Pulitzer said Monday its fourth-quarter net income was $13.7 million, $0.62 per diluted share, compared with $14.3 million, or $0.66 per diluted share, in the last period of 2003. Fourth-quarter operating revenue increased 3.6% to $118.1 million from $114.1 million in the prior year, and operating income decreased 7.2% to $25.6 million, the chain said.
On a same-publication basis, Pulitzer said ad revenues were up 8.7% at its Pulitzer Newspapers Inc. group, and up 1.7% at the flagship St. Louis Post-Dispatch and St. Louis market community papers.
Pulitzer made no announcement related to its possible sale, except to note that the fourth-quarter results included expenses related to "the exploration of a range of strategic alternatives to enhance shareholder value, including the possible sale of the company." The company scheduled no conference call to discuss the results
President and CEO Robert C. Woodworth in a statement said the overall ad revenue increased 4.2% during the quarter, "reflecting continued strong performances at Pulitzer Newspapers and across-the-board strength in the preprint category." He said classified advertising was up 6.1% for the quarter, "in spite of weakness in the automotive category that began at the end of the third quarter." He said classified was led by the help-wanted category, which was up 9.3 percent in St. Louis and 32.6% at PNI.
Retail revenue, including retail preprint revenue, increased 2.9%. Woodworth attributed the increase to "the solid performance of Local Values, the St. Louis direct mail initiative," and continued strength in the Pulitzer papers outside St. Louis.
Fourth-quarter earnings per share excluding some extraordinary items were $0.73, compared with a similarly determined $0.68 per share for the fourth quarter of 2003, Pulitzer said.
Pulitzer also indicated in its statement that it had reached a "tentative settlement of pending IRS matters." Since 2001, Pulitzer has fought claims from the Internal Revenue Service that it owes about $30 million in tax on the $1.85 billion spin-off of its radio and TV stations in 1999. Pulitzer argued the acquisition of its broadcast properties by Hearst-Argyle Television Inc was a tax-free event, and in 2002 asked for a tax refund of $8.1 million plus interest.
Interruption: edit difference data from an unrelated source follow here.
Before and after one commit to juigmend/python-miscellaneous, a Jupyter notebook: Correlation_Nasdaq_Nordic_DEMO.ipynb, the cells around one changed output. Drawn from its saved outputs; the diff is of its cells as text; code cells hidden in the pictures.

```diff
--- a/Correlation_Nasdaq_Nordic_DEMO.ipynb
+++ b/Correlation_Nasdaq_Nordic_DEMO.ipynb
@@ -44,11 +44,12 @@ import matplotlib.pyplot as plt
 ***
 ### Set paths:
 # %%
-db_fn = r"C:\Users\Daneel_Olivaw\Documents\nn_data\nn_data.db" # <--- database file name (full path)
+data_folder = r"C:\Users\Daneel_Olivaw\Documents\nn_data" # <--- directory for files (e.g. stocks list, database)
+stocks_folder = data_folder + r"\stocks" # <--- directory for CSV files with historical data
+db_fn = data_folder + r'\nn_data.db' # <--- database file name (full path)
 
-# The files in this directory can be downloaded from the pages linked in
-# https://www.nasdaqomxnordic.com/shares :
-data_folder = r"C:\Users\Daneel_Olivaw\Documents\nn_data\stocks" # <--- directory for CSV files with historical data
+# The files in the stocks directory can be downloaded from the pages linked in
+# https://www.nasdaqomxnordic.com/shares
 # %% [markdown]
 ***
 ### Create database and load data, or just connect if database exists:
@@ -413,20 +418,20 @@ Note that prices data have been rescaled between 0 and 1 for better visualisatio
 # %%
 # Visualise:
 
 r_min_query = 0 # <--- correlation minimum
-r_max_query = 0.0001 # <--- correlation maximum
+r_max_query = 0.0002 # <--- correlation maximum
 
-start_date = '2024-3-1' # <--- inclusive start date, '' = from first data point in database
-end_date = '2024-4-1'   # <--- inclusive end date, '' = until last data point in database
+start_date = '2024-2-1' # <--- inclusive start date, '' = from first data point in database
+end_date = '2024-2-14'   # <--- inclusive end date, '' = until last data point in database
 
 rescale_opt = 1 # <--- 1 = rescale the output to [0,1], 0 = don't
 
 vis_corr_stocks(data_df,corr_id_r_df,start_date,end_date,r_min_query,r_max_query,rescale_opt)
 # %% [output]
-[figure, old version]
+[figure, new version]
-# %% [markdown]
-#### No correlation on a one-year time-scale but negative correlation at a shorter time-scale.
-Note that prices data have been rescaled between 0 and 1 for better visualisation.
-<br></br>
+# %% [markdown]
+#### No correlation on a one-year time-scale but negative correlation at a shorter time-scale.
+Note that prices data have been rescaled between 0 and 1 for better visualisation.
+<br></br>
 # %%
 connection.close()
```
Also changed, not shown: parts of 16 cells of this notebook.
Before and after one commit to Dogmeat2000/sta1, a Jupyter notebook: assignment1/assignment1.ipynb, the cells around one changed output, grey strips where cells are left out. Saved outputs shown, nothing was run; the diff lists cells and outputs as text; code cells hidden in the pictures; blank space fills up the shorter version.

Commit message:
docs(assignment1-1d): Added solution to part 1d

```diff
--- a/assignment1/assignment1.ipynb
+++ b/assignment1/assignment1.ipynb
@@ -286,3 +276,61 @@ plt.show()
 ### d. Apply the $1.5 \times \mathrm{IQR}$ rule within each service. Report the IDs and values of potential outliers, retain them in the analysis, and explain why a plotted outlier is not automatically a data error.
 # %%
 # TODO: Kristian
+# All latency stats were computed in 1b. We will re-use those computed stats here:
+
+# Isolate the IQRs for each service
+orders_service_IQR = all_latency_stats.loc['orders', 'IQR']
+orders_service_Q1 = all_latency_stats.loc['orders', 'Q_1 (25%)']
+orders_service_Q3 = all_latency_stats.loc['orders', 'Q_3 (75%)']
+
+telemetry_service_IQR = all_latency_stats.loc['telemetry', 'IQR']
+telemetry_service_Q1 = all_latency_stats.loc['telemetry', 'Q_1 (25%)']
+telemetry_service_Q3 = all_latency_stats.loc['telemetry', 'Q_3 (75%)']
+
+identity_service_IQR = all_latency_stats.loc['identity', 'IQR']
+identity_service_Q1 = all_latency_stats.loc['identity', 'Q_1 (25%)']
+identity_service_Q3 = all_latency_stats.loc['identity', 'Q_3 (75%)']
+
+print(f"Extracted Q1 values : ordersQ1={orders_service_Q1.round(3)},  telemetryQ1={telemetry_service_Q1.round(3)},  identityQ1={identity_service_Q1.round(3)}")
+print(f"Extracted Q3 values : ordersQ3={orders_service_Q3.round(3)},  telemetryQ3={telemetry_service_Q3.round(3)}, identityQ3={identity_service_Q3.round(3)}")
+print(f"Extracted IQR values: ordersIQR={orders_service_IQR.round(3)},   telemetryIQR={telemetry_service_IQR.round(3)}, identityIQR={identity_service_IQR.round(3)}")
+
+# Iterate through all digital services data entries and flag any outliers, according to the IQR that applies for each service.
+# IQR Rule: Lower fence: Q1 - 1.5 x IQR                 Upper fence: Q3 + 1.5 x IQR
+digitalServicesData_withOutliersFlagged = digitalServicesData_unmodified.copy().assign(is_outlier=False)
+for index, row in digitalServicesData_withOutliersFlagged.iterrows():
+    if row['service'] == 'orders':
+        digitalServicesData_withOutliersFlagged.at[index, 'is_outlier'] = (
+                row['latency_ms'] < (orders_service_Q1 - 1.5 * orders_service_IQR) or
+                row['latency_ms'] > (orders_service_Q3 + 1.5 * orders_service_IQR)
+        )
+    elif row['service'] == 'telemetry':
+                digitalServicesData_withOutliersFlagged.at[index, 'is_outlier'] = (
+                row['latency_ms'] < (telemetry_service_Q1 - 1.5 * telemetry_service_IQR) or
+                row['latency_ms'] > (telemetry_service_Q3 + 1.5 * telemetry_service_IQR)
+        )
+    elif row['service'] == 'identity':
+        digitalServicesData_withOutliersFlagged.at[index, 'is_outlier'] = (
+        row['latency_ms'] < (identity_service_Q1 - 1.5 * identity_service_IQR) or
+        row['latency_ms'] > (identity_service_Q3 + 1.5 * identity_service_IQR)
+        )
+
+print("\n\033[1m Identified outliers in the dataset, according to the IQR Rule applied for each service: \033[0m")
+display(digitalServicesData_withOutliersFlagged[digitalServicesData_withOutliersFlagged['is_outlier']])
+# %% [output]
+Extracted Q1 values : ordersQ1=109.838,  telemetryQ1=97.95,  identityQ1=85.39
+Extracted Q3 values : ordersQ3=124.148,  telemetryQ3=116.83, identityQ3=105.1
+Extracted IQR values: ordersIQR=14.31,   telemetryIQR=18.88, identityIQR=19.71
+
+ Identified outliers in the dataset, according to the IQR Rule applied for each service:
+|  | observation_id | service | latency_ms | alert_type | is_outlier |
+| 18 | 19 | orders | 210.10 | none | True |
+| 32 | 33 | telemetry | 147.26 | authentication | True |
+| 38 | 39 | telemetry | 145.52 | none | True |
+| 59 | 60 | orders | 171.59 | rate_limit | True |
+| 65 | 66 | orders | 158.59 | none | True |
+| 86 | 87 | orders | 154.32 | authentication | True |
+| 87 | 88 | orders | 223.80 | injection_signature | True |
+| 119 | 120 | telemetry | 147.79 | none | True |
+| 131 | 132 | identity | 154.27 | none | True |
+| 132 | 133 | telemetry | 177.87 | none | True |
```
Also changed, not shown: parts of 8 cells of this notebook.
In its fourth-quarter 2004 results, Pulitzer said it had incurred a pre-tax expense of $100,000 relating to the tentative settlement of the claims. No further information about the tentative settlement was disclosed.
By: E&P Staff On the day it is expected to receive formal bids for a sale of all or some of its newspapers, St. Louis-based Pulitzer Inc. said its profit fell 5% in the fourth quarter of 2004, compared with the year before, while operating revenue increased 3.6%.